Choose Destination
See comment in PubMed Commons below
Eur Arch Psychiatry Clin Neurosci. 2009 Nov;259 Suppl 2:S205-12. doi: 10.1007/s00406-009-0056-7.

Prevention of rehospitalization in schizophrenia: results of an integrated care project in Germany.

Author information

  • 1LVR-Klinikum Düsseldorf, Department of Psychiatry and Psychotherapy, Heinrich-Heine-University Düsseldorf, Bergische Landstrasse 2, 40629 Düsseldorf, Germany.

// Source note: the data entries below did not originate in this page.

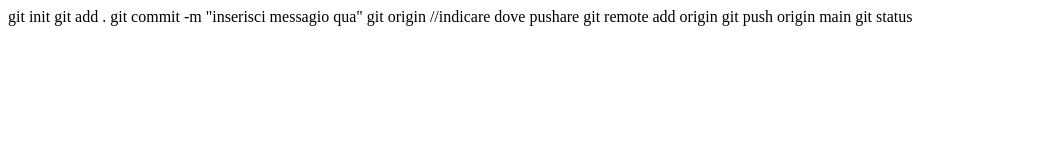
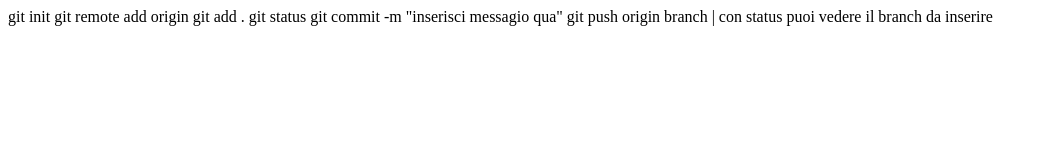
Before and after one commit to Gianni-0513/ciao, a plain HTML site: page index.html in a window 1280 px wide. Shown: the whole page, without its empty margins (0-1047 px from the left). Drawn offline with Linux system fonts and the light colour scheme.

Commit message:
second commit

```diff
--- a/index.html
+++ b/index.html
@@ -10,13 +10,11 @@
 
 <body>
     git init
+    git remote add origin
     git add .
+    git status
     git commit -m "inserisci messagio qua"
-    git origin //indicare dove pushare
-    git remote add origin
-    git push origin main
-
-    git status
+    git push origin branch | con status puoi vedere il branch da inserire
 
     <script src="script.js"></script>
 </body>
```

The goal of this study was to prevent rehospitalizations and thus to optimize satisfaction with treatment and quality of life in patients suffering by schizophrenia or schizoaffective disorder. A complex intervention with improved cooperation between in- and outpatient services was applied to 46 "high utilizing" patients after discharge from inpatient care during an intervention phase of 6 months. The study was controlled by a matched group of 47 patients receiving treatment as usual. The intervention was based on a computerized decision support module. Eight psychiatrists in private practices were supplied with this software to obtain guideline-based recommendations according to current psychopathology and clinical state. Suggested complex interventions by the software included psychoeducation, social competence group therapy, integrated psychological therapy, computer-based cognitive training, coping skills training, sociotherapy, nursing care, home visits, social-worker care, assistance to family members, and the use of an emergency call-in line. A local hospital project team arranged specifically suggested interventions. We intended to accomplish a reduction of rehospitalization rates by 50% in the intervention group within a 12-month follow-up phase. Satisfaction with treatment, subjective quality of life, and treatment costs in terms of daily inpatient costs were compared between both groups. Moderator variables such as socio-demographical aspects or influences of certain interventions to rehospitalization rate were analyzed. The sample included patients more seriously ill than originally expected. Subjects in the control group (CG) were older (46 years) than those subjects in the intervention group (IG) (40 years). Other sociodemographical aspects (sex, family status, level of education, and number of former hospitalizations) showed no differences between both groups. The rehospitalization rate and the mean length of inpatient treatment were reduced to nearly 50% in the intervention group. The rate of readmissions increased in the control group, leading to a difference of 23% between both groups. The most important factor to favorably influence rehospitalization rates was the participation in coping skills training. There was an increase in patient satisfaction with treatment, while the subjective quality of life remained constant. Since these improvements were accomplished with lower costs (in terms of inpatient care), cost effectiveness was higher in the IG than in the CG. The most important single factor to favorably influence rehospitalization rates was the participation in coping skills training. Only the guideline consistent complex therapies as common intervention caused the significant overall result. Thereby, satisfaction with treatment increased considerably during the 6 months of intervention and remained constant during 12 months of follow up. The model project described is an important step to gain evidence and experience with integrated care for patients with schizophrenia.

[PubMed - indexed for MEDLINE]
PubMed Commons home

PubMed Commons

How to join PubMed Commons

    Supplemental Content

    Full text links

    Icon for Springer
    Loading ...
    Support Center